    A: Within 24 hours of admission to the program, you will be contacted by telephone of your child’s arrival.  Please keep in mind that transportation of a youth to a program is provided through the Department’s transportation system.  This system uses transportation hubs for all youths who need to be transported to juvenile justice facilities throughout the state.  Therefore, it may take a day or two for your child to arrive at the residential program.
  • Q: Is there someone in the program who I can talk to about my child?
    A: Yes.  The residential program should give you the name, telephone number and email address of the person (usually a social worker) to contact about your child when you need information or when you have questions or concerns.
  • Q: How can I be involved with my child while he or she is in the residential program?
    A: While in a residential program, your involvement with your child is encouraged and valued.  Shortly after your child is admitted to the residential program, you will receive a letter about the procedures for you to telephone, write and visit your child.

    In addition, your child’s basic rights include at least one 10-minute telephone call a week. 
    He or she also has the right to write at least two letters a week, at the expense of the program, no matter what level of restrictiveness your child is in.


    You can learn about your child’s treatment and progress by carefully reviewing the goals (performance plan) and progress reports (performance summaries) that the program sends to you.


    The program will notify you of scheduled treatment team meetings and encourage you to give your input, either in-person or by telephone.

  • Q: Will my child go to school while in the residential program?
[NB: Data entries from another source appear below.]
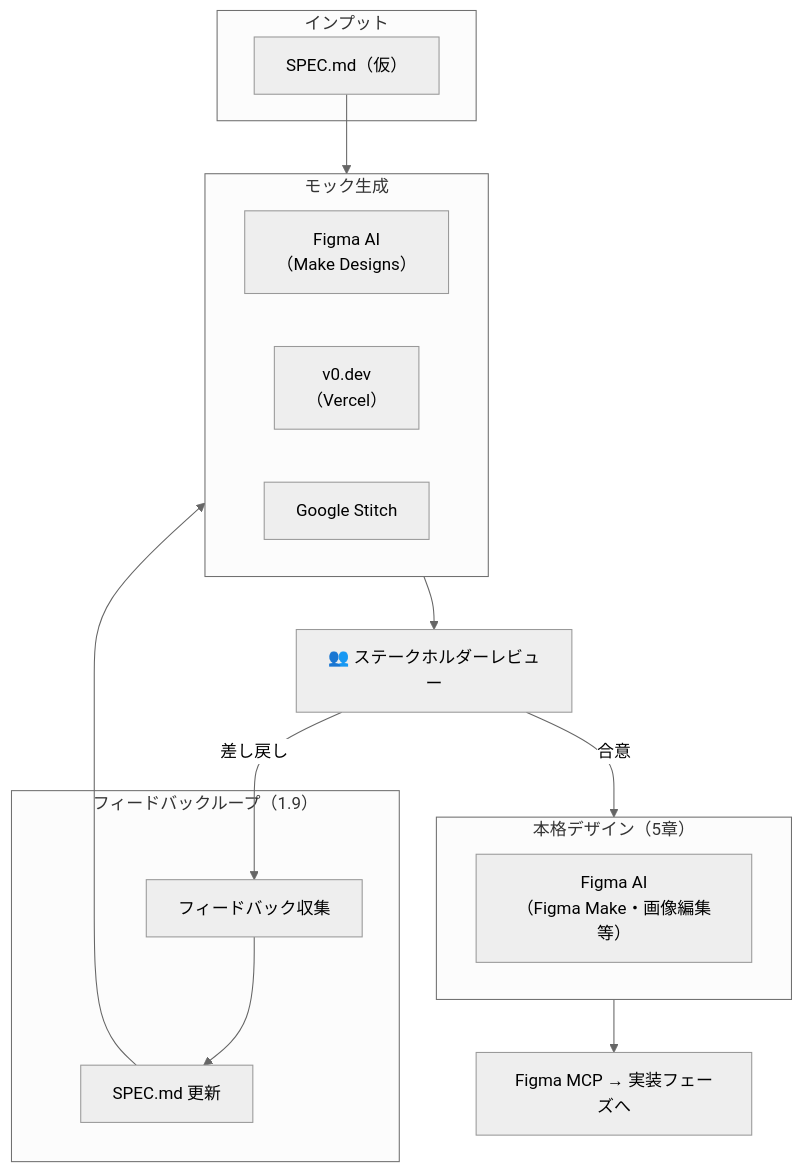
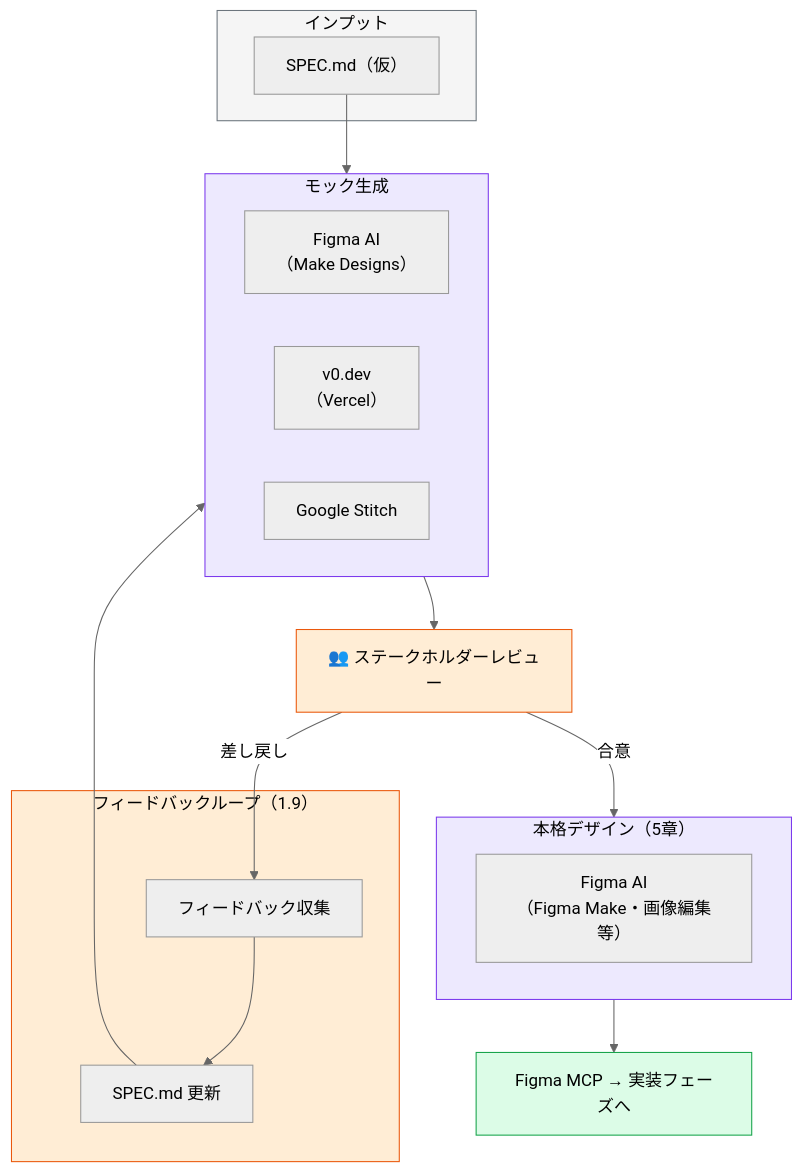
Diagram 13 of 44 in AI駆動開発.md (takuma39/ai), drawn with Mermaid (neutral theme) before and after one commit. The commit also changed other lines of this file, not shown here.

````diff
--- a/AI駆動開発.md
+++ b/AI駆動開発.md
@@ -423,33 +445,40 @@
 ```mermaid
 graph TD
     subgraph input["インプット"]
         MD["SPEC.md（仮）"]
     end
 
     subgraph mock["モック生成"]
         FigmaAI["Figma AI<br/>（Make Designs）"]
         V0["v0.dev<br/>（Vercel）"]
         Stitch["Google Stitch"]
     end
 
     Review["👥 ステークホルダーレビュー"]
 
     subgraph loopbox["フィードバックループ（1.9）"]
         Feedback["フィードバック収集"]
         Update["SPEC.md 更新"]
     end
 
     subgraph design["本格デザイン（5章）"]
         Figma["Figma AI<br/>（Figma Make・画像編集等）"]
     end
 
     FigmaMCP["Figma MCP → 実装フェーズへ"]
 
     MD --> mock
     mock --> Review
     Review -->|"差し戻し"| Feedback
     Feedback --> Update
     Update --> mock
     Review -->|"合意"| design
     design --> FigmaMCP
+
+    style input fill:#f5f5f5,stroke:#6c757d,color:#000
+    style mock fill:#ede9fe,stroke:#7c3aed,color:#000
+    style Review fill:#ffedd5,stroke:#ea580c,color:#000
+    style loopbox fill:#ffedd5,stroke:#ea580c,color:#000
+    style design fill:#ede9fe,stroke:#7c3aed,color:#000
+    style FigmaMCP fill:#dcfce7,stroke:#16a34a,color:#000
 ```
````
Will he or she earn credits? Who will keep track of those school records?
    A: Yes, your child will attend school while in the residential program.  All residential programs provide educational services.  Your child can earn credits based on performance in an on-site classroom that provides a credit-earning curriculum.  Your child’s former school records will be included in the planning of his or her treatment goals and objectives while in the residential program.  While your child attends on-site classes, those educational records are maintained in the residential program.  Educational transcripts are forwarded to the home school district when your child is released from the program.

    If your child already has a high school diploma or GED®, the residential program will involve your child in other constructive activities, including online college courses and vocational education if your child is interested in those opportunities and meets the requirements.

  • Q: What types of activities will the program offer my child?
    A: In general, residential programs provide education, counseling, group sessions and other activities to help your child develop social and life skills, academic skills, employability skills and pre-vocational or vocational skills.  Treatment services are provided as needed, including mental health and substance abuse treatment, health services, special education, and physical fitness.
  • Q: What medical care will my child receive?
    A: All youth receive an initial health screening within 24 hours of admission.  A detailed health history of your child is conducted by nursing staff and a physical examination is performed by the facility physician, ARNP or Physician Assistant.  All DJJ residential facilities have nursing staff on-site to meet your child’s medical needs and issues, including medication delivery.  Any service needs beyond the capabilities of professionals within the facility will be referred to appropriate community providers on a timely basis and parents or guardians informed of any urgent or emergency referrals made on behalf or their child.
  • Q: How do I make a Cost of Care Payment?
    A: A bill will be sent to you each month indicating the amount charged, the dates the child was admitted to and released from the program, or was under supervision, and the total unpaid balance due. 

    You also may make your Cost of Care payment online.